* [TO DO]:
Copy the data below exactly, but not the pictures it contains.

* [Stored entries]:
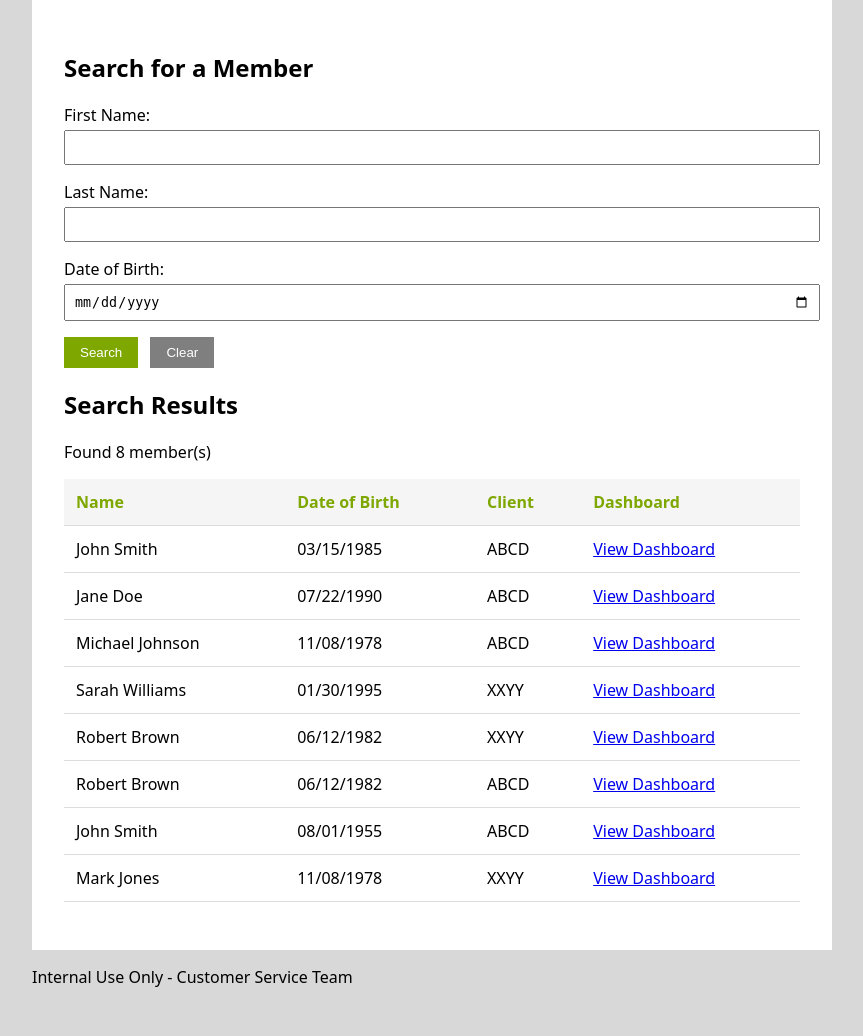
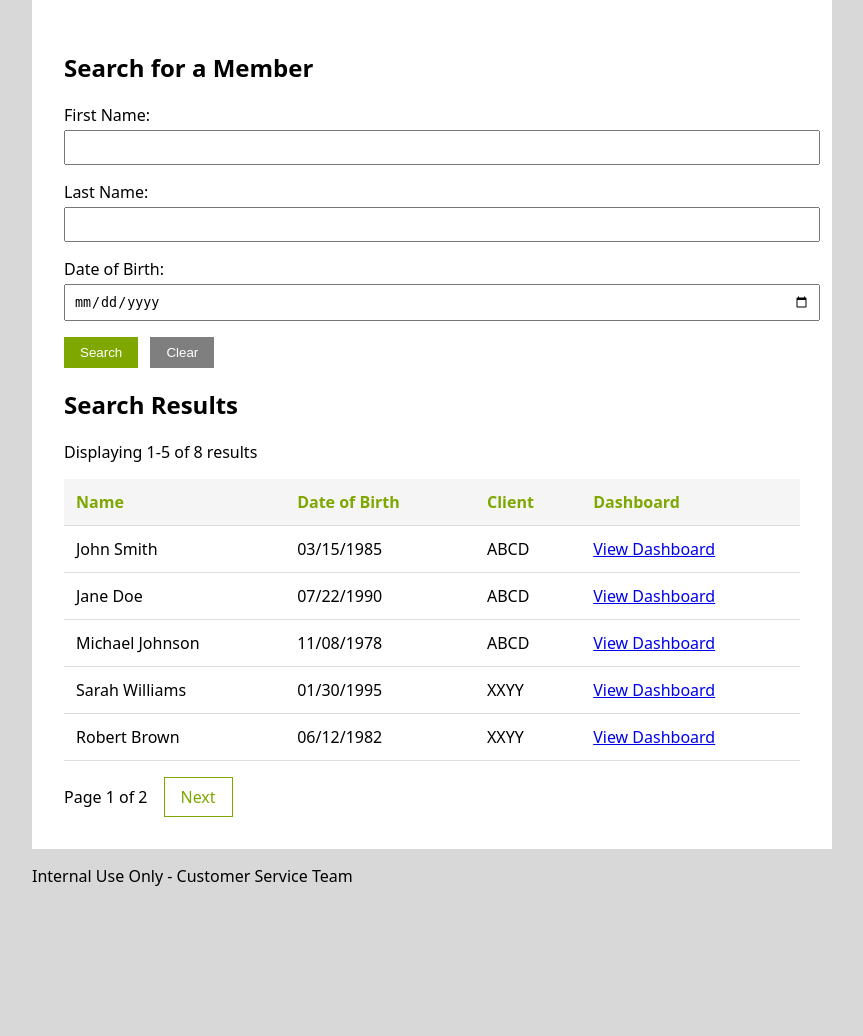
Before and after one commit to charlie7estrada/MC_Search_Tool, a Flask app: page /search in a window 1280 px wide. Shown: the part 183-1219 px from the top of the page, without its empty margins (208-1071 px from the left). After the commit the page ends 1069 px from the top, so only its background shows below. Run offline with Flask 3, Linux system fonts and the light colour scheme; data comes from the database, SQL or seed files in the repository.

Commit message:
add pagination to search results

```diff
--- a/app.py
+++ b/app.py
@@ -26,6 +26,8 @@ def search():
     first_name = request.args.get('first_name', '').strip()
     last_name = request.args.get('last_name', '').strip()
     dob = request.args.get('dob', '').strip()
+    page = request.args.get('page', 1, type=int)
+    per_page = 5  # Results per page
 
     # Build query
     query = Member.query
@@ -47,11 +49,12 @@ def search():
         except ValueError:
             pass  # Invalid date format, ignore
 
-    # Execute query
-    results = query.all()
+    # Paginate results
+    pagination = query.paginate(page=page, per_page=per_page, error_out=False)
 
     return render_template('index.html',
-        results=results,
+        results=pagination.items,
+        pagination=pagination,
         first_name=first_name,
         last_name=last_name,
         dob=dob
--- a/static/style.css
+++ b/static/style.css
@@ -69,3 +69,17 @@ th {
     background-color: whitesmoke;
     color: #7ea700;
 }
+
+.pagination {
+    margin-top: 1rem;
+    display: flex;
+    gap: 1rem;
+    align-items: center;
+}
+
+.pagination a {
+    color: #7ea700;
+    text-decoration: none;
+    padding: 0.5rem 1rem;
+    border: 1px solid #7ea700;
+}
--- a/templates/index.html
+++ b/templates/index.html
@@ -39,7 +39,7 @@
             <h2>Search Results</h2>
 
             {% if results %}
-                <p>Found {{ results|length }} member(s)</p>
+                <p>Displaying {{ (pagination.page - 1) * pagination.per_page + 1 }}-{{ (pagination.page - 1) * pagination.per_page + results|length }} of {{ pagination.total }} results</p>
 
                 <table>
                     <thead>
@@ -65,6 +65,21 @@
                         {% endfor %}
                     </tbody>
                 </table>
+
+                {% if pagination.pages > 1 %}
+                <div class="pagination">
+                    {% if pagination.has_prev %}
+                        <a href="/search?first_name={{ first_name }}&last_name={{ last_name }}&dob={{ dob }}&page={{ pagination.prev_num }}">Previous</a>
+                    {% endif %}
+
+                    <span>Page {{ pagination.page }} of {{ pagination.pages }}</span>
+
+                    {% if pagination.has_next %}
+                        <a href="/search?first_name={{ first_name }}&last_name={{ last_name }}&dob={{ dob }}&page={{ pagination.next_num }}">Next</a>
+                    {% endif %}
+                </div>
+                {% endif %}
+
             {% else %}
                 <p>No members found.</p>
             {% endif %}
```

* [EXERCISE RESPONSE]:
Before and after one commit to charlie7estrada/MC_Search_Tool, a Flask app: page /search in a window 1280 px wide. Shown: the part 183-1219 px from the top of the page, without its empty margins (208-1071 px from the left). After the commit the page ends 1069 px from the top, so only its background shows below. Run offline with Flask 3, Linux system fonts and the light colour scheme; data comes from the database, SQL or seed files in the repository.

Commit message:
add pagination to search results

```diff
--- a/app.py
+++ b/app.py
@@ -26,6 +26,8 @@ def search():
     first_name = request.args.get('first_name', '').strip()
     last_name = request.args.get('last_name', '').strip()
     dob = request.args.get('dob', '').strip()
+    page = request.args.get('page', 1, type=int)
+    per_page = 5  # Results per page
 
     # Build query
     query = Member.query
@@ -47,11 +49,12 @@ def search():
         except ValueError:
             pass  # Invalid date format, ignore
 
-    # Execute query
-    results = query.all()
+    # Paginate results
+    pagination = query.paginate(page=page, per_page=per_page, error_out=False)
 
     return render_template('index.html',
-        results=results,
+        results=pagination.items,
+        pagination=pagination,
         first_name=first_name,
         last_name=last_name,
         dob=dob
--- a/static/style.css
+++ b/static/style.css
@@ -69,3 +69,17 @@ th {
     background-color: whitesmoke;
     color: #7ea700;
 }
+
+.pagination {
+    margin-top: 1rem;
+    display: flex;
+    gap: 1rem;
+    align-items: center;
+}
+
+.pagination a {
+    color: #7ea700;
+    text-decoration: none;
+    padding: 0.5rem 1rem;
+    border: 1px solid #7ea700;
+}
--- a/templates/index.html
+++ b/templates/index.html
@@ -39,7 +39,7 @@
             <h2>Search Results</h2>
 
             {% if results %}
-                <p>Found {{ results|length }} member(s)</p>
+                <p>Displaying {{ (pagination.page - 1) * pagination.per_page + 1 }}-{{ (pagination.page - 1) * pagination.per_page + results|length }} of {{ pagination.total }} results</p>
 
                 <table>
                     <thead>
@@ -65,6 +65,21 @@
                         {% endfor %}
                     </tbody>
                 </table>
+
+                {% if pagination.pages > 1 %}
+                <div class="pagination">
+                    {% if pagination.has_prev %}
+                        <a href="/search?first_name={{ first_name }}&last_name={{ last_name }}&dob={{ dob }}&page={{ pagination.prev_num }}">Previous</a>
+                    {% endif %}
+
+                    <span>Page {{ pagination.page }} of {{ pagination.pages }}</span>
+
+                    {% if pagination.has_next %}
+                        <a href="/search?first_name={{ first_name }}&last_name={{ last_name }}&dob={{ dob }}&page={{ pagination.next_num }}">Next</a>
+                    {% endif %}
+                </div>
+                {% endif %}
+
             {% else %}
                 <p>No members found.</p>
             {% endif %}
```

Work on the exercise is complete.